Step 3 : Nuke the memory.
To delete the memory, researchers would administer a drug that blocks PKMzeta and then ask the patient to recall the event again. Because the protein required to reconsolidate the memory will be absent, the memory will cease to exist. Neuroscientists think they’ll be able to target the specific memory by using drugs that bind selectively to receptors found only in the correct area of the brain.
Step 4 : Everything else is fine.
If the drug is selective enough and the memory precise enough, everything else in the brain should be unaffected and remain as correct — or incorrect — as ever.”
” … We want the past to persist, because the past gives us permanence. It tells us who we are and where we belong. But what if your most cherished recollections are also the most ephemeral thing in your head? … “
“Shortly after the September 11 attacks, a team of psychologists … surveyed several hundred subjects about their memories of that awful day. The scientists then repeated the surveys, tracking how the stories steadily decayed. At one year out, 37 percent of the details had changed. By 2004 that number was approaching 50 percent. Some changes were innocuous — the stories got tighter and the narratives more coherent — but other adjustments involved a wholesale retrofit. Some people even altered where they were when the towers fell. Over and over, the act of repeating the narrative seemed to corrupt its content. … What’s most troubling … is that these people have no idea their memories have changed this much … The strength of the emotion makes them convinced it’s all true, even when it’s clearly not.”
“Re-consolidation provides a mechanistic explanation for these errors. It’s why eyewitness testimony shouldn’t be trusted … why every memoir should be classified as fiction, and why it’s so disturbingly easy to implant false recollections. … nearly a third of subjects can be tricked into claiming a made-up memory as their own. It takes only a single exposure to a new fiction for it to be reconsolidated as fact … “
“… the fact is we already tweak our memories — we just do it badly. Re-consolidation constantly alters our recollections, as we rehearse nostalgias and suppress pain. We repeat stories until they’re stale, rewrite history in favor of the winners, and tamp down our sorrows with whiskey. “Once people realize how memory actually works, a lot of these beliefs that memory shouldn’t be changed will seem a little ridiculous,” Nader says. “Anything can change memory. This technology isn’t new. It’s just a better version of an existing biological process.” … “
For full article refer here.
I hope you’re as awed as I was when I first read this!

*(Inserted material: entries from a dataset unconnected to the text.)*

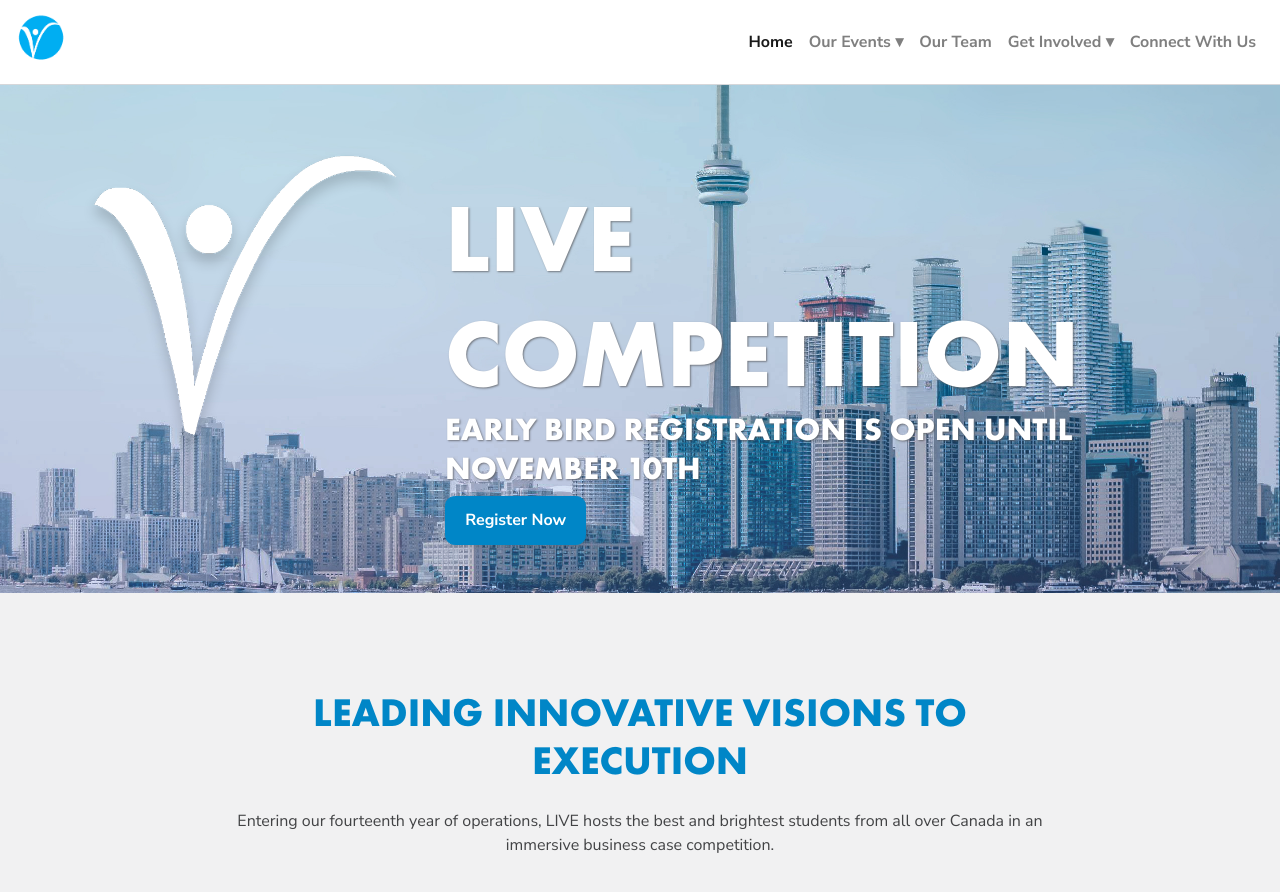
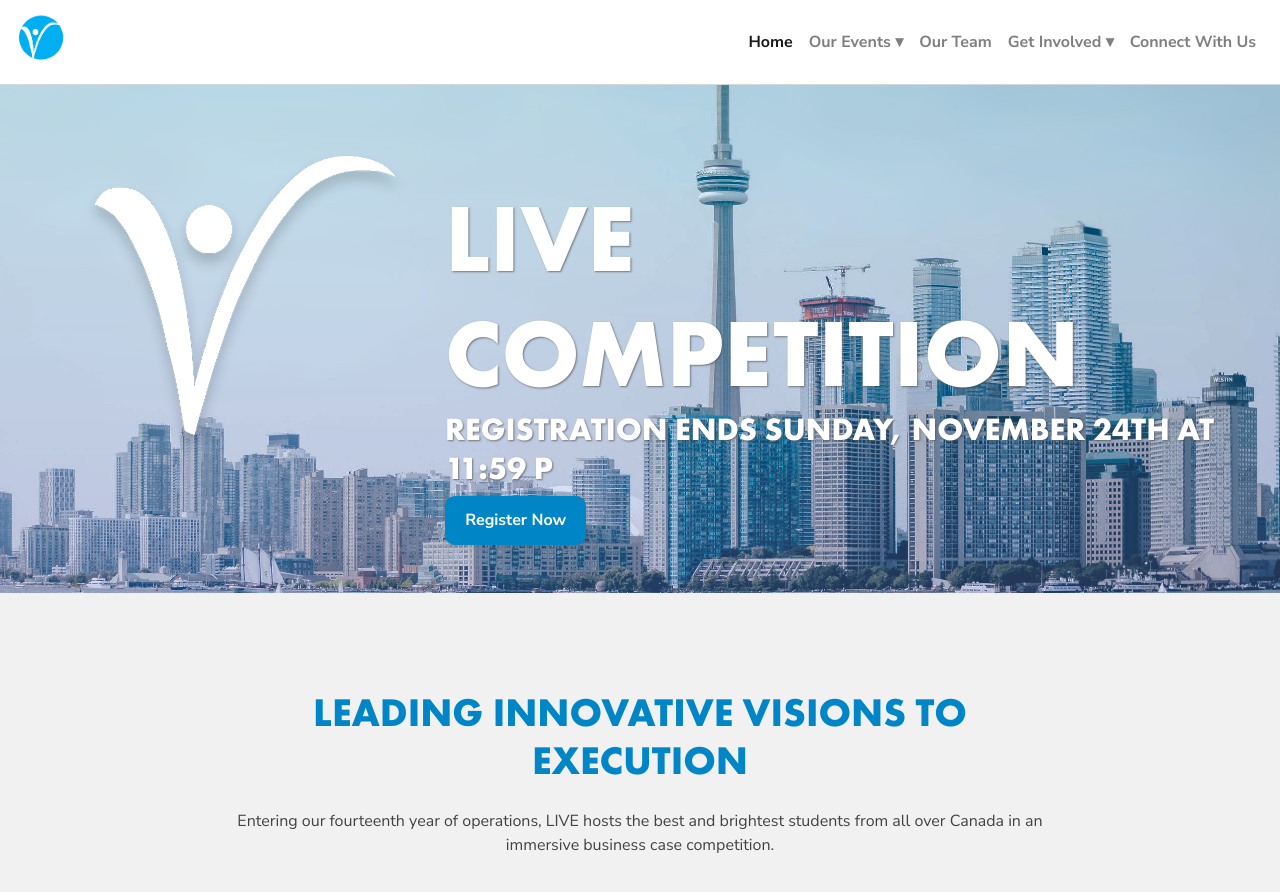
Before and after one commit to live-competition/live-competition.org, a Jekyll site: the page built from index.html, in a window 1280 px wide and 900 px high. Shown: the top 892 px of the window. Built offline with Jekyll 4.4.1, drawn with Linux system fonts in a browser that asks for light colours; nearby versions of some CDN libraries; comment, search, counter and statistics services are not loaded.

Commit message:
Update index.html

```diff
--- a/index.html
+++ b/index.html
@@ -27,7 +27,7 @@
           <h1 class="d-lg-none">Competition</h1>
           <h2 class="h3 d-md-none">Registration ends Sunday, November 24th at 11:59 PM</h2>
           <a href="https://blueboard.live/register" class="btn btn-primary d-md-none" role="button" aria-pressed="true">Register Now</a>
-          <h2 class="d-none d-md-inline-block">Early bird registration is open until November 10th</h2>
+          <h2 class="d-none d-md-inline-block">Registration ends Sunday, November 24th at 11:59 P</h2>
           <a href="https://blueboard.live/register" class="btn btn-primary d-none d-md-inline-block" role="button" aria-pressed="true">Register Now</a>
         </div>
       </div>
```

P.S. : Any guesses why I landed up searching for this on Google in the first place? 😉
I’d appreciate your comments if this article caught your interest. It’ll encourage me to share more such ground breaking stuff when I come across it.